Source information:
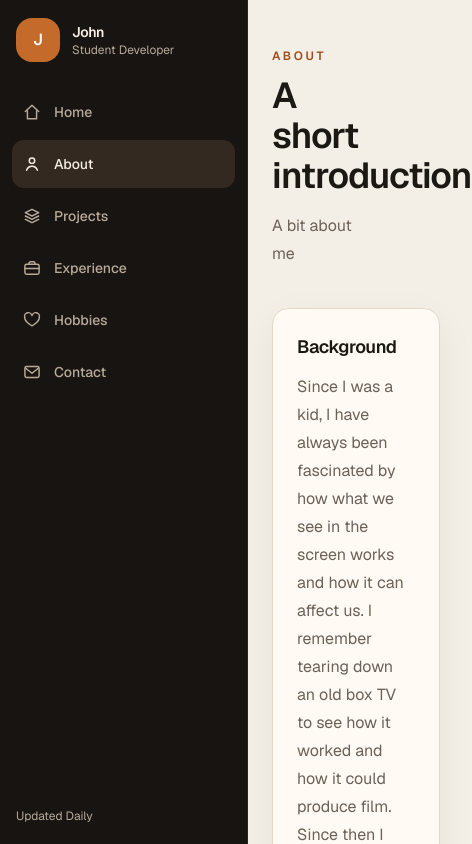
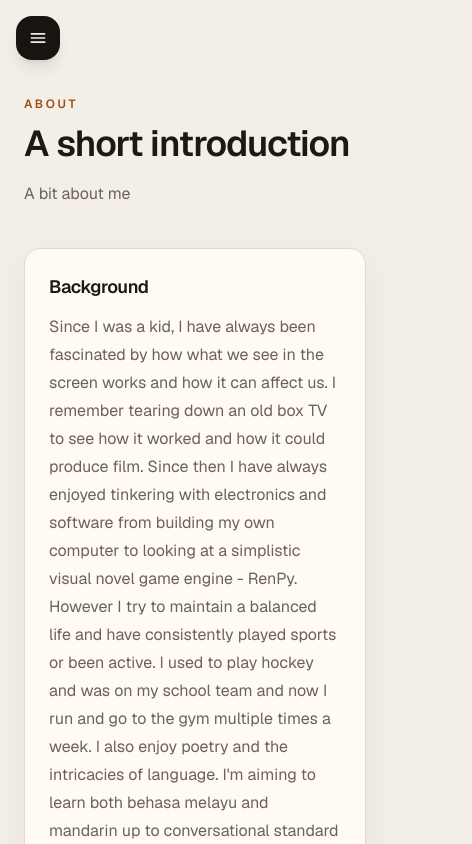
Before and after one commit to imacarootXD/PersonalWebsite, a Next.js app: page /about in a window 390 px wide. Shown: the top 844 px of the page, 472 px wide, since content can reach past the window. Built offline with nearby package versions, Linux system fonts and the light colour scheme.

Commit message:
Mobile Friendly changes to the sidebar

```diff
--- a/src/components/page-skeleton.tsx
+++ b/src/components/page-skeleton.tsx
@@ -1,6 +1,6 @@
 export function PageSkeleton() {
   return (
-    <div className="mx-auto w-full max-w-4xl px-6 py-12 sm:px-10 sm:py-16">
+    <div className="mx-auto w-full max-w-4xl px-6 pb-12 pt-24 sm:px-10 sm:py-16">
       <div className="mb-10 max-w-2xl space-y-4">
         <div className="skeleton h-3 w-24" />
         <div className="skeleton h-12 w-3/4" />
--- a/src/components/page-template.tsx
+++ b/src/components/page-template.tsx
@@ -14,7 +14,7 @@ export function PageTemplate({
   children,
 }: PageTemplateProps) {
   return (
-    <article className="page-enter mx-auto w-full max-w-4xl px-6 py-12 sm:px-10 sm:py-16">
+    <article className="page-enter mx-auto w-full max-w-4xl px-6 pb-12 pt-24 sm:px-10 sm:py-16">
       <header className="mb-10 max-w-2xl">
         <p className="text-xs font-semibold uppercase tracking-[0.22em] text-[var(--accent-deep)]">
           {eyebrow}
--- a/src/components/sidebar.tsx
+++ b/src/components/sidebar.tsx
@@ -11,11 +11,46 @@ export function Sidebar() {
   const { collapsedWidth, expandedWidth } = siteConfig.sidebar;
   const [pinned, setPinned] = useState(false);
   const [hovered, setHovered] = useState(false);
-  const expanded = pinned || hovered;
+  const [mobileOpen, setMobileOpen] = useState(false);
+  const expanded = pinned || hovered || mobileOpen;
 
   return (
+    <>
+      <button
+        type="button"
+        className="fixed left-4 top-4 z-50 grid size-11 place-items-center rounded-2xl bg-[var(--sidebar)] text-[var(--sidebar-fg)] shadow-lg md:hidden"
+        aria-expanded={mobileOpen}
+        aria-controls="site-sidebar"
+        aria-label={mobileOpen ? "Close navigation" : "Open navigation"}
+        onClick={() => setMobileOpen((value) => !value)}
+      >
+        <svg
+          className="size-5"
+          viewBox="0 0 24 24"
+          fill="none"
+          stroke="currentColor"
+          strokeWidth="2"
+          strokeLinecap="round"
+          aria-hidden="true"
+        >
+          {mobileOpen ? <path d="m6 6 12 12M18 6 6 18" /> : <path d="M4 7h16M4 12h16M4 17h16" />}
+        </svg>
+      </button>
+
+      {mobileOpen ? (
+        <button
+          type="button"
+          className="fixed inset-0 z-30 bg-black/30 md:hidden"
+          aria-label="Close navigation"
+          onClick={() => setMobileOpen(false)}
+        />
+      ) : null}
+
       <aside
-      className="sidebar sticky top-0 z-20 flex h-dvh shrink-0 flex-col overflow-hidden border-r border-[var(--sidebar-border)] bg-[var(--sidebar)] text-[var(--sidebar-fg)] transition-[width] duration-300 ease-[cubic-bezier(0.22,1,0.36,1)]"
+        id="site-sidebar"
+        className={`sidebar fixed inset-y-0 left-0 z-40 flex h-dvh shrink-0 flex-col overflow-hidden border-r border-[var(--sidebar-border)] bg-[var(--sidebar)] text-[var(--sidebar-fg)] transition-[width,transform] duration-300 ease-[cubic-bezier(0.22,1,0.36,1)] md:sticky md:top-0 md:translate-x-0 ${
+          mobileOpen ? "translate-x-0" : "-translate-x-full"
+        }`}
         style={{ width: expanded ? expandedWidth : collapsedWidth }}
         onMouseEnter={() => setHovered(true)}
         onMouseLeave={() => setHovered(false)}
@@ -23,16 +58,24 @@ export function Sidebar() {
         <div className="flex h-20 items-center gap-3 px-4">
           <button
             type="button"
-          className="grid size-11 shrink-0 place-items-center rounded-2xl bg-[var(--accent)] font-semibold text-[var(--accent-fg)]"
+            className="hidden size-11 shrink-0 place-items-center rounded-2xl bg-[var(--accent)] font-semibold text-[var(--accent-fg)] md:grid"
             aria-expanded={expanded}
             aria-label={pinned ? "Collapse sidebar" : "Pin sidebar open"}
             onClick={() => setPinned((value) => !value)}
           >
             {siteConfig.initials}
           </button>
+          <button
+            type="button"
+            className="grid size-11 shrink-0 place-items-center rounded-2xl bg-[var(--accent)] font-semibold text-[var(--accent-fg)] md:hidden"
+            aria-label="Close navigation"
+            onClick={() => setMobileOpen(false)}
+          >
+            {siteConfig.initials}
+          </button>
           <div
             className={`min-w-0 transition-opacity duration-200 ${
-            expanded ? "opacity-100" : "opacity-0"
+              expanded ? "md:opacity-100" : "md:opacity-0"
             }`}
           >
             <p className="truncate text-sm font-semibold tracking-tight">
@@ -60,11 +103,12 @@ export function Sidebar() {
                     ? "bg-[var(--sidebar-active)] text-[var(--sidebar-fg)]"
                     : "text-[var(--sidebar-muted)] hover:bg-[var(--sidebar-hover)] hover:text-[var(--sidebar-fg)]"
                 }`}
+                onClick={() => setMobileOpen(false)}
               >
                 <NavIcon name={item.icon} className="size-5 shrink-0" />
                 <span
                   className={`truncate transition-opacity duration-200 ${
-                  expanded ? "opacity-100" : "opacity-0"
+                    expanded ? "md:opacity-100" : "md:opacity-0"
                   }`}
                 >
                   {item.label}
@@ -77,12 +121,13 @@ export function Sidebar() {
         <div className="px-4 pb-5">
           <p
             className={`truncate text-xs text-[var(--sidebar-muted)] transition-opacity duration-200 ${
-            expanded ? "opacity-100" : "opacity-0"
+              expanded ? "md:opacity-100" : "md:opacity-0"
             }`}
           >
             Updated Daily
           </p>
         </div>
       </aside>
+    </>
   );
 }
```
Lines whose indentation alone changed are shown as unchanged.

The problem:
Lines containing the word "setHovered": copy every one of them from the records above.

Solution below:
   const [hovered, setHovered] = useState(false);
         onMouseEnter={() => setHovered(true)}
         onMouseLeave={() => setHovered(false)}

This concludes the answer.